The next step is to ensure that your state will recognize the scope of the waiver (i.e., allow the Releasor to surrender certain rights). This is largely a state by state evaluation. Connecticut courts generally take a narrow view of such waivers, and have held that a liability waiver for a Releasee’s negligent conduct is void against public policy in the recreational context. Indeed, any contract that violates public policy is void. Connecticut has also held that, in the employment context, an employee’s release of injuries as a result of the employer’s negligence is void as against public policy.
State legislatures may step in at some point in the future and render liability waivers unnecessary by passing legislation which would indemnify or provide businesses with immunity for COVID-19 related injuries suffered by employees or customers. In Connecticut, the Higher Education Subcommittee recently recommended that the state legislature pass legislation providing immunity for all colleges and boarding schools that reopen in the fall. The Public Readiness and Emergency Preparedness (“PREP”) Act, also provides liability protections (except for willful misconduct) for those that undertake certain “countermeasures” to combat COVID-19. One of the stated reasons for a government’s reluctance to provide blanket immunity for businesses through legislation, however, is the potential that such protection will serve as a disincentive for businesses to comply with hygiene and other reopening requirements.
- My child’s school or place of care has moved to online instruction or to another model in which children are expected or required to complete assignments at home. Is it “closed”?
Yes. If the physical location where your child received instruction or care is now closed, the school or place of care is “closed” for purposes of paid sick leave and expanded family and medical leave. This is true even if some or all instruction is being provided online or whether, through another format such as “distance learning,” your child is still expected or required to complete assignments.
- An employee has become ill with COVID-19 symptoms and decided to quarantine for two weeks, and then return to work. They did not seek a medical diagnosis or the advice of a health care provider. Do they get paid for those two weeks under the FFCRA?
Generally no. If you become ill with COVID-19 symptoms, you may take paid sick leave under the FFCRA only to seek a medical diagnosis or if a health care provider otherwise advises you to self-quarantine. If you test positive for the virus associated with COVID-19 or are advised by a health care provider to self-quarantine, you may continue to take paid sick leave. You may not take paid sick leave under the FFCRA if you unilaterally decide to self-quarantine for an illness without medical advice, even if you have COVID-19 symptoms.
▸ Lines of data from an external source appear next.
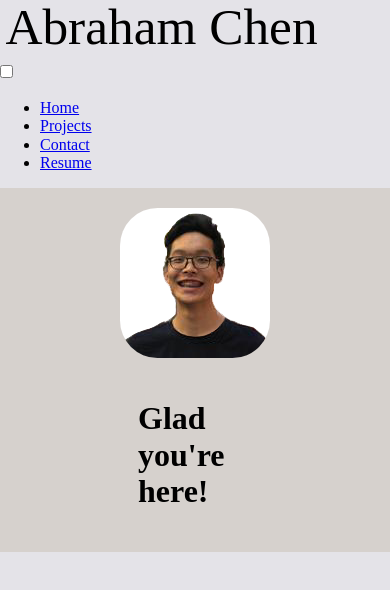
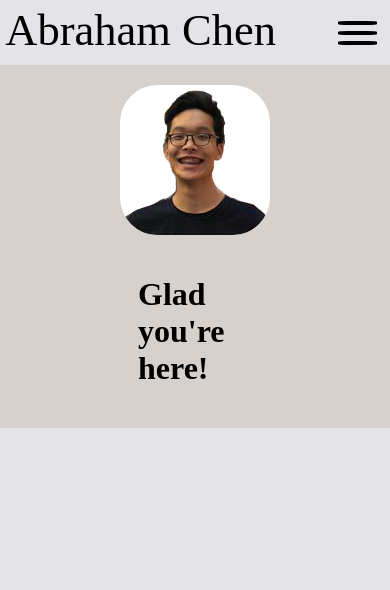
Before and after one commit to Inviro/inviro.github.io, a React (Create React App) app in the folder abrahamchenwebsite/: page / in a window 390 px wide. Shown: the top 590 px of the page. Built offline with nearby package versions, Linux system fonts and the light colour scheme.

Commit message:
Polished up V1 of the hamburger menu
Adjusted the old website hamburger code to fit on the right side instead of the left, and tweaked visuals to look a little better including adding a new animation as well as adjusting text sizing and how much of the screen the menu covers.

```diff
--- a/abrahamchenwebsite/src/App.css
+++ b/abrahamchenwebsite/src/App.css
@@ -4,6 +4,12 @@
   --offdark: #040d38;
   /* --offdark: #6b7187; */
   --eggshell: #fafafa;
+
+  --animation-time: .3s;
+  --animation-style: ease;
+  --overlay-color:  rgba(238, 237, 241, .94);
+
+  scroll-behavior: smooth;
 }
 
 html {
@@ -14,8 +20,14 @@ html {
   border-radius: 25%;
 }
 
+header {
+  height: 65px;
+}
+
 #name-logo {
   margin-left: 5px;
+  height: 100%;
+  width: 325px;
 }
 
 /* Start home page styling */
@@ -45,6 +57,181 @@ html {
   margin-left: 18px;
 }
 /* End home page styling */
+
+.nav-links {
+  display: inline;
+  text-decoration: none;
+  position: relative;
+  list-style-type: none;
+}
+
+/* Menu Code Start */
+
+/* --- Start Boilerplate --- */
+.menu-wrap {
+  position: fixed;
+  top: 0;
+  right: 0;
+  z-index: 1;
+}
+
+.menu-wrap .toggler {
+  display: flex;
+  position: absolute;
+  top: 0;
+  right: 0;
+  z-index: 2;
+  cursor: pointer;
+  height: 65px;
+  width: 65px;
+  opacity: 0;
+}
+
+.menu-wrap .burger {
+  position: absolute;
+  top: 0;
+  right: 0;
+  z-index: 1;
+  width: 65px;
+  height: 65px;
+  background-color: var(--offwhite);
+  display: flex;
+  align-items: center;
+  justify-content: center;
+}
+/* --- End Boilerplate --- */
+
+/* --- Start Hamburger Lines --- */
+/* All lines */
+.menu-wrap .burger > div,
+.menu-wrap .burger > div:before,
+.menu-wrap .burger > div:after {
+  border-radius: 25%;
+}
+
+/* Center Line */
+.menu-wrap .burger > div {
+  position: relative;
+  width: 60%;
+  height: 4px;
+  background-color: black;
+  display: flex;
+  align-items: center;
+  justify-content: center;
+  transition: all var(--animation-time) var(--animation-style);
+}
+
+/* Top and bottom lines */
+.menu-wrap .burger > div:before,
+.menu-wrap .burger > div:after {
+  content: '';
+  position: absolute;
+  z-index: 1;
+  top: -10px;
+  width: 100%;
+  height: inherit;
+  background: inherit;
+}
+
+/* Moves down bottom line */
+.menu-wrap .burger > div:after {
+  top: 10px;
+}
+/* --- End Hamburger Lines --- */
+
+/* --- Start Animations --- */
+/* Hover animation for unchecked state */
+.menu-wrap .toggler:not(:checked):hover + .burger > div {
+  transform: translateX(1px);
+}
+
+.menu-wrap .toggler:not(:checked):hover + .burger > div:before,
+.menu-wrap .toggler:not(:checked):hover + .burger > div:after {
+  transform: translateX(-1px);
+}
+
+/* Toggler animation */
+.menu-wrap .toggler:checked + .burger > div {
+  transform: rotate(135deg);
+}
+
+/* Turns lines into X */
+.menu-wrap .toggler:checked + .burger > div:before,
+.menu-wrap .toggler:checked + .burger > div:after {
+  top:0;
+  transform: rotate(90deg);
+}
+
+/* Rotate on hover */
+.menu-wrap .toggler:checked:hover + .burger > div {
+  transform: rotate(225deg);
+}
+/* --- End Animations --- */
+
+/* Show Menu */
+.menu-wrap .toggler:checked ~ .menu {
+  visibility: visible;
+}
+
+.menu-wrap .toggler:checked ~ .menu > div {
+    transform: scale(1);
+    transition-duration: .75s;
+    transition-timing-function: cubic-bezier(0.075, 0.82, 0.165, 1);
+}
+
+.menu-wrap .toggler:checked ~ .menu > div > div {
+    opacity: 1;
+    transition:  opacity var(--animation-time) var(--animation-style) var(--animation-time);
+}
+
+.menu-wrap .menu {
+    position: fixed;
+    top: 0px;
+    right: 0px;
+    width: 100%;
+    height: 100%;
+    visibility: hidden;
+    overflow: hidden;
+    display: flex;
+    align-items: center;
+    justify-content: center;
+}
+
+.menu-wrap .menu > div {
+    background: var(--overlay-color);
+    width: 200vh;
+    height: 200vh;
+    display: flex;
+    flex: none;
+    align-items: center;
+    justify-content: center;
+    transform: scale(0);
+}
+
+.menu-wrap .menu > div > div {
+    text-align: center;
+    max-width: 90vw;
+    max-height: 100vh;
+    opacity: 0;
+}
+
+.menu-wrap .menu > div > div > ul > li {
+    list-style: none;
+    color: black;
+    font-size: 4.5vh;
+    padding: 2rem;
+}
+
+.menu-wrap .menu > div > div > ul > li > a {
+    color: inherit;
+    text-decoration: none;
+    transition: color var(--animation-time) var(--animation-style);
+}
+
+.menu-wrap .menu > div > div > ul > li > a:hover {
+    text-decoration: underline;
+}
+/* Menu Code end */
 
 /* Tablet and Desktop View */
 @media only screen and (min-width: 600px) {
@@ -76,9 +263,7 @@ html {
     font-weight: 500;
     display: flex;
     padding-bottom: .2vw;
-    /* background-color: var(--highlight-color); */
     border-radius: 7px;
-    /* box-shadow: 5px 8px rgba(var(--primary-color), 0.200); */
   }
 
   .nav-links a {
@@ -88,8 +273,6 @@ html {
     font-weight: bold;
     font-size: 20px;
     margin: 2vh;
-    text-decoration: none;
-    position: relative;
   }
 
   .nav-links a:hover {
--- a/abrahamchenwebsite/src/App.jsx
+++ b/abrahamchenwebsite/src/App.jsx
@@ -17,7 +17,7 @@ function App() {
       </Helmet>
       <header>
         <a href="#home">
-          <img src="NameLogo.svg" alt="Website home" width="375px" id="name-logo" />
+          <img src="NameLogo.svg" alt="Website home" id="name-logo" />
         </a>
       </header>
       <nav class="menu-wrap">
@@ -28,9 +28,9 @@ function App() {
             <div>
               <ul class="nav-links">
                 <li><a class = "nav-link" href="#home">Home</a></li>
+                <li><a class = "nav-link" href="#about">About</a></li>
                 <li><a class = "nav-link" href="#projects">Projects</a></li>
                 <li><a class = "nav-link" href="#contact">Contact</a></li>
-                <li><a class = "nav-link" href="/documents/ResumeAbrahamChen.pdf" target="_blank" rel="noopener noreferrer">Resume</a></li>
               </ul>
             </div>
           </div>
```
Note that you may not take paid sick leave under the FFCRA if you become ill with an illness not related to COVID-19. Depending on your employer’s expectations and your condition, however, you may be able to telework during your period of quarantine.
For further information on the implications of COVID-19 on business, employment or education law related questions, please contact Christopher L. Brigham, at (203) 786-8310 or firstname.lastname@example.org, Andrew L. Houlding at (203) 786-8315 or email@example.com, Valerie M. Ferdon at (860) 548-2607 or firstname.lastname@example.org, or Jeffrey E. Renaud at (860) 548-2629 or email@example.com.
Disclaimer: The information continued in this material is not intended to be considered legal advice and should not be acted upon as such. Because of the generality of this material, the information provided may not be applicable in all situations and should not be acted upon without legal advice based on the specific factual circumstances.